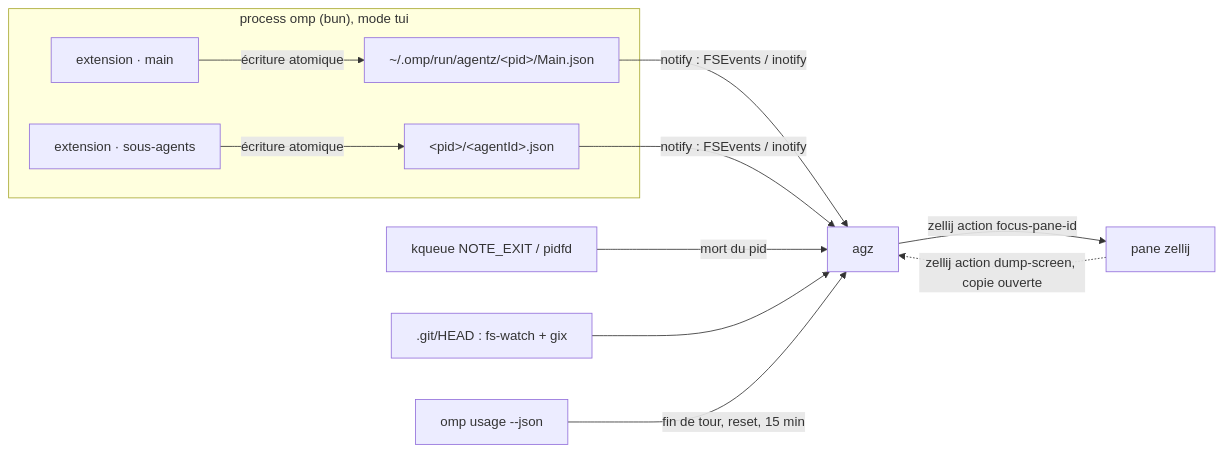
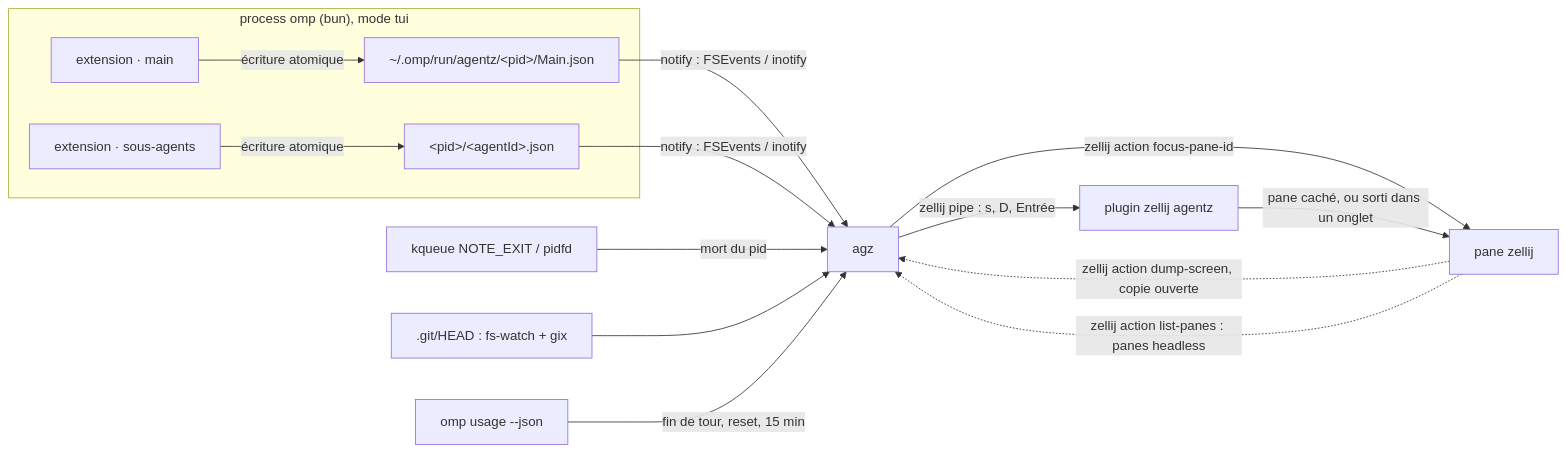
The diagram in SPEC.md (scolomer/xs-tui), drawn with Mermaid before and after one commit. The commit also changed other lines of this file and 11 other files, not shown here.

First line of the commit message:
Run omp sessions headless with s and D via an embedded zellij plugin

````diff
--- a/SPEC.md
+++ b/SPEC.md
@@ -25,13 +26,16 @@
 ```mermaid
 flowchart LR
   subgraph omp["process omp (bun), mode tui"]
     M[extension · main] -->|écriture atomique| F1["~/.omp/run/agentz/&lt;pid&gt;/Main.json"]
     S[extension · sous-agents] -->|écriture atomique| F2["&lt;pid&gt;/&lt;agentId&gt;.json"]
   end
   F1 & F2 -->|notify : FSEvents / inotify| T[agz]
   K[kqueue NOTE_EXIT / pidfd] -->|mort du pid| T
   G[".git/HEAD : fs-watch + gix"] --> T
   T -->|zellij action focus-pane-id| Z[pane zellij]
   Z -.->|zellij action dump-screen, copie ouverte| T
+  T -->|zellij pipe : s, D, Entrée| P[plugin zellij agentz]
+  P -->|pane caché, ou sorti dans un onglet| Z
+  Z -.->|zellij action list-panes : panes headless| T
   U["omp usage --json"] -->|fin de tour, reset, 15 min| T
 ```
````
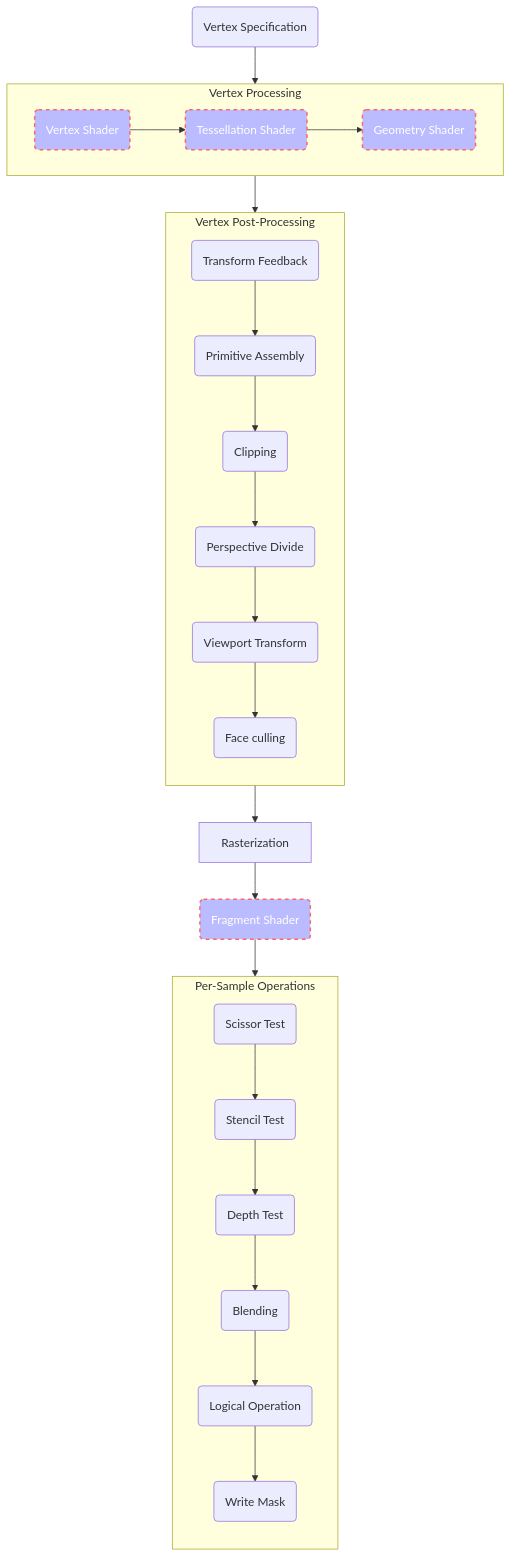
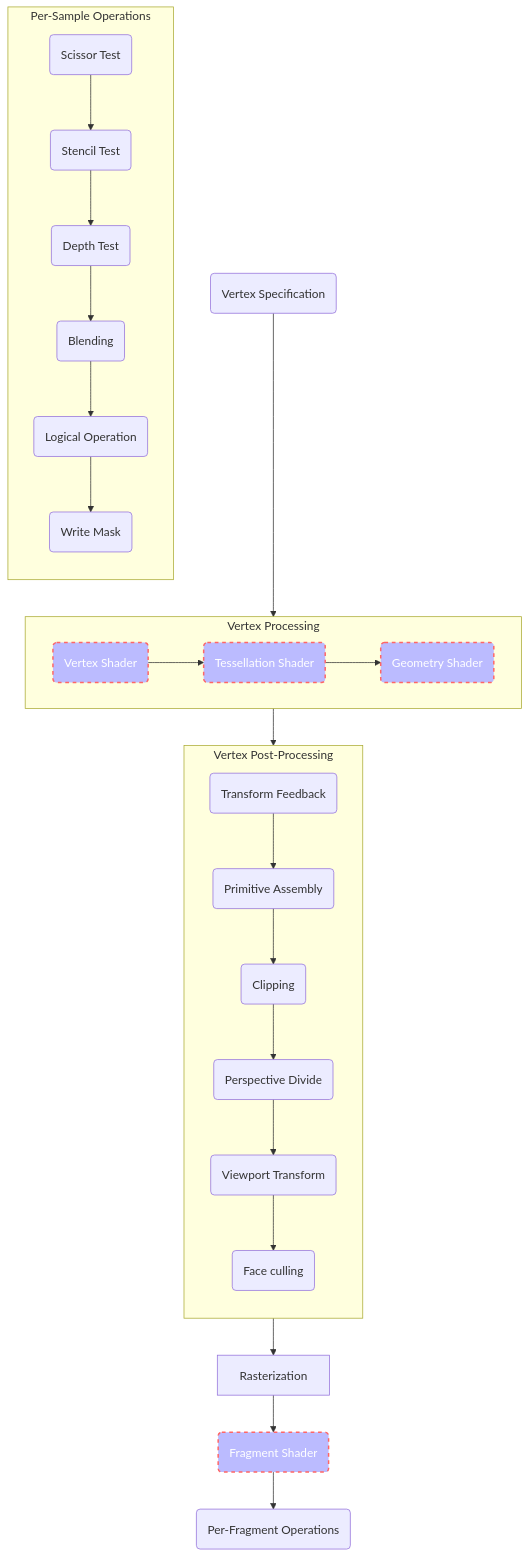
Before and after one commit to tick-engineloop/tick-engineloop.github.io: the diagram in _posts/2024-06-16-LearnOpenGL-Basics-RenderingPipeline.md, drawn with Mermaid.

````diff
--- a/_posts/2024-06-16-LearnOpenGL-Basics-RenderingPipeline.md
+++ b/_posts/2024-06-16-LearnOpenGL-Basics-RenderingPipeline.md
@@ -16,29 +16,29 @@
 ```mermaid
   flowchart TB
   
     subgraph VertexProcessing[Vertex Processing]
       direction LR
       VertexShader(Vertex Shader) --> TessellationShader(Tessellation Shader) --> GeometryShader(Geometry Shader)
     end
     
     subgraph VertexPost-Processing[Vertex Post-Processing]
       direction TB
       TransformFeedback(Transform Feedback) --> PrimitiveAssembly(Primitive Assembly) --> Clipping(Clipping) --> PerspectiveDivide(Perspective Divide) --> ViewportTransform(Viewport Transform) --> FaceCulling(Face culling)
     end
     
     Rasterization
     
     FragmentShader(Fragment Shader)
     
     subgraph Per-SampleOperations[Per-Sample Operations]
       direction TB
       ScissorTest(Scissor Test) --> StencilTest(Stencil Test) --> DepthTest(Depth Test) --> Blending(Blending) --> LogicalOperation(Logical Operation) --> WriteMask(Write Mask)
     end
     
-    VertexSpecification(Vertex Specification) --> VertexProcessing --> VertexPost-Processing --> Rasterization --> FragmentShader --> Per-SampleOperations
+    VertexSpecification(Vertex Specification) --> VertexProcessing --> VertexPost-Processing --> Rasterization --> FragmentShader --> PerFragmentOperations(Per-Fragment Operations)
 
     style VertexShader fill:#bbf,stroke:#f66,stroke-width:2px,color:#fff,stroke-dasharray: 5 5
     style TessellationShader fill:#bbf,stroke:#f66,stroke-width:2px,color:#fff,stroke-dasharray: 5 5
     style GeometryShader fill:#bbf,stroke:#f66,stroke-width:2px,color:#fff,stroke-dasharray: 5 5
     style FragmentShader fill:#bbf,stroke:#f66,stroke-width:2px,color:#fff,stroke-dasharray: 5 5
 ```
````
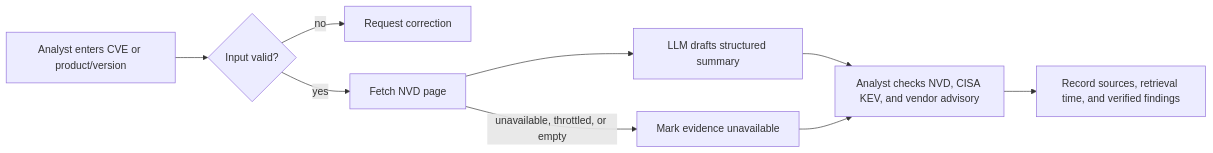
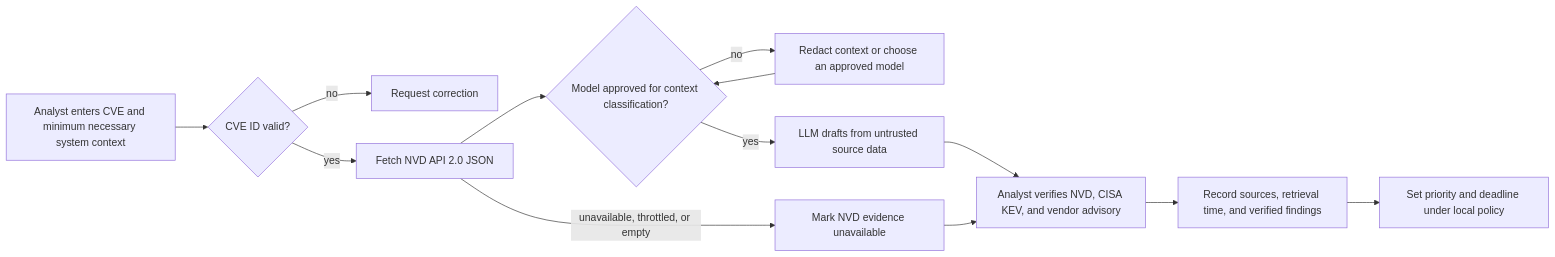
One commit to Pnwcomputers/ULTIMATE-CYBERSECURITY-MASTER-GUIDE changed the diagram in AI/AnythingLLM/flow-cve_lookup.md. Above: the diagram before and after it, drawn with Mermaid. The commit also changed other lines of this file, not shown here.

First line of the commit message:
Improve CVE lookup flow evidence and remediation guidance (#706)

````diff
--- a/AI/AnythingLLM/flow-cve_lookup.md
+++ b/AI/AnythingLLM/flow-cve_lookup.md
@@ -621,11 +621,15 @@
 ```mermaid
 flowchart LR
-    A[Analyst enters CVE or product/version] --> B{Input valid?}
+    A[Analyst enters CVE and minimum necessary system context] --> B{CVE ID valid?}
     B -- no --> C[Request correction]
-    B -- yes --> D[Fetch NVD page]
-    D --> E[LLM drafts structured summary]
-    D -- unavailable, throttled, or empty --> F[Mark evidence unavailable]
-    E --> G[Analyst checks NVD, CISA KEV, and vendor advisory]
-    F --> G
+    B -- yes --> D[Fetch NVD API 2.0 JSON]
+    D --> E{Model approved for context classification?}
+    E -- no --> F[Redact context or choose an approved model]
+    F --> E
+    E -- yes --> J[LLM drafts from untrusted source data]
+    D -- unavailable, throttled, or empty --> K[Mark NVD evidence unavailable]
+    J --> G[Analyst verifies NVD, CISA KEV, and vendor advisory]
+    K --> G
     G --> H[Record sources, retrieval time, and verified findings]
+    H --> I[Set priority and deadline under local policy]
 ```
````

——

## WORK REQUIRED
All entries above should be returned exactly, apart from their pictures.

## RESULT OF THE TASK
The diagram in SPEC.md (scolomer/xs-tui), drawn with Mermaid before and after one commit. The commit also changed other lines of this file and 11 other files, not shown here.

First line of the commit message:
Run omp sessions headless with s and D via an embedded zellij plugin

````diff
--- a/SPEC.md
+++ b/SPEC.md
@@ -25,13 +26,16 @@
 ```mermaid
 flowchart LR
   subgraph omp["process omp (bun), mode tui"]
     M[extension · main] -->|écriture atomique| F1["~/.omp/run/agentz/&lt;pid&gt;/Main.json"]
     S[extension · sous-agents] -->|écriture atomique| F2["&lt;pid&gt;/&lt;agentId&gt;.json"]
   end
   F1 & F2 -->|notify : FSEvents / inotify| T[agz]
   K[kqueue NOTE_EXIT / pidfd] -->|mort du pid| T
   G[".git/HEAD : fs-watch + gix"] --> T
   T -->|zellij action focus-pane-id| Z[pane zellij]
   Z -.->|zellij action dump-screen, copie ouverte| T
+  T -->|zellij pipe : s, D, Entrée| P[plugin zellij agentz]
+  P -->|pane caché, ou sorti dans un onglet| Z
+  Z -.->|zellij action list-panes : panes headless| T
   U["omp usage --json"] -->|fin de tour, reset, 15 min| T
 ```
````
Before and after one commit to tick-engineloop/tick-engineloop.github.io: the diagram in _posts/2024-06-16-LearnOpenGL-Basics-RenderingPipeline.md, drawn with Mermaid.

````diff
--- a/_posts/2024-06-16-LearnOpenGL-Basics-RenderingPipeline.md
+++ b/_posts/2024-06-16-LearnOpenGL-Basics-RenderingPipeline.md
@@ -16,29 +16,29 @@
 ```mermaid
   flowchart TB
   
     subgraph VertexProcessing[Vertex Processing]
       direction LR
       VertexShader(Vertex Shader) --> TessellationShader(Tessellation Shader) --> GeometryShader(Geometry Shader)
     end
     
     subgraph VertexPost-Processing[Vertex Post-Processing]
       direction TB
       TransformFeedback(Transform Feedback) --> PrimitiveAssembly(Primitive Assembly) --> Clipping(Clipping) --> PerspectiveDivide(Perspective Divide) --> ViewportTransform(Viewport Transform) --> FaceCulling(Face culling)
     end
     
     Rasterization
     
     FragmentShader(Fragment Shader)
     
     subgraph Per-SampleOperations[Per-Sample Operations]
       direction TB
       ScissorTest(Scissor Test) --> StencilTest(Stencil Test) --> DepthTest(Depth Test) --> Blending(Blending) --> LogicalOperation(Logical Operation) --> WriteMask(Write Mask)
     end
     
-    VertexSpecification(Vertex Specification) --> VertexProcessing --> VertexPost-Processing --> Rasterization --> FragmentShader --> Per-SampleOperations
+    VertexSpecification(Vertex Specification) --> VertexProcessing --> VertexPost-Processing --> Rasterization --> FragmentShader --> PerFragmentOperations(Per-Fragment Operations)
 
     style VertexShader fill:#bbf,stroke:#f66,stroke-width:2px,color:#fff,stroke-dasharray: 5 5
     style TessellationShader fill:#bbf,stroke:#f66,stroke-width:2px,color:#fff,stroke-dasharray: 5 5
     style GeometryShader fill:#bbf,stroke:#f66,stroke-width:2px,color:#fff,stroke-dasharray: 5 5
     style FragmentShader fill:#bbf,stroke:#f66,stroke-width:2px,color:#fff,stroke-dasharray: 5 5
 ```
````
One commit to Pnwcomputers/ULTIMATE-CYBERSECURITY-MASTER-GUIDE changed the diagram in AI/AnythingLLM/flow-cve_lookup.md. Above: the diagram before and after it, drawn with Mermaid. The commit also changed other lines of this file, not shown here.

First line of the commit message:
Improve CVE lookup flow evidence and remediation guidance (#706)

````diff
--- a/AI/AnythingLLM/flow-cve_lookup.md
+++ b/AI/AnythingLLM/flow-cve_lookup.md
@@ -621,11 +621,15 @@
 ```mermaid
 flowchart LR
-    A[Analyst enters CVE or product/version] --> B{Input valid?}
+    A[Analyst enters CVE and minimum necessary system context] --> B{CVE ID valid?}
     B -- no --> C[Request correction]
-    B -- yes --> D[Fetch NVD page]
-    D --> E[LLM drafts structured summary]
-    D -- unavailable, throttled, or empty --> F[Mark evidence unavailable]
-    E --> G[Analyst checks NVD, CISA KEV, and vendor advisory]
-    F --> G
+    B -- yes --> D[Fetch NVD API 2.0 JSON]
+    D --> E{Model approved for context classification?}
+    E -- no --> F[Redact context or choose an approved model]
+    F --> E
+    E -- yes --> J[LLM drafts from untrusted source data]
+    D -- unavailable, throttled, or empty --> K[Mark NVD evidence unavailable]
+    J --> G[Analyst verifies NVD, CISA KEV, and vendor advisory]
+    K --> G
     G --> H[Record sources, retrieval time, and verified findings]
+    H --> I[Set priority and deadline under local policy]
 ```
````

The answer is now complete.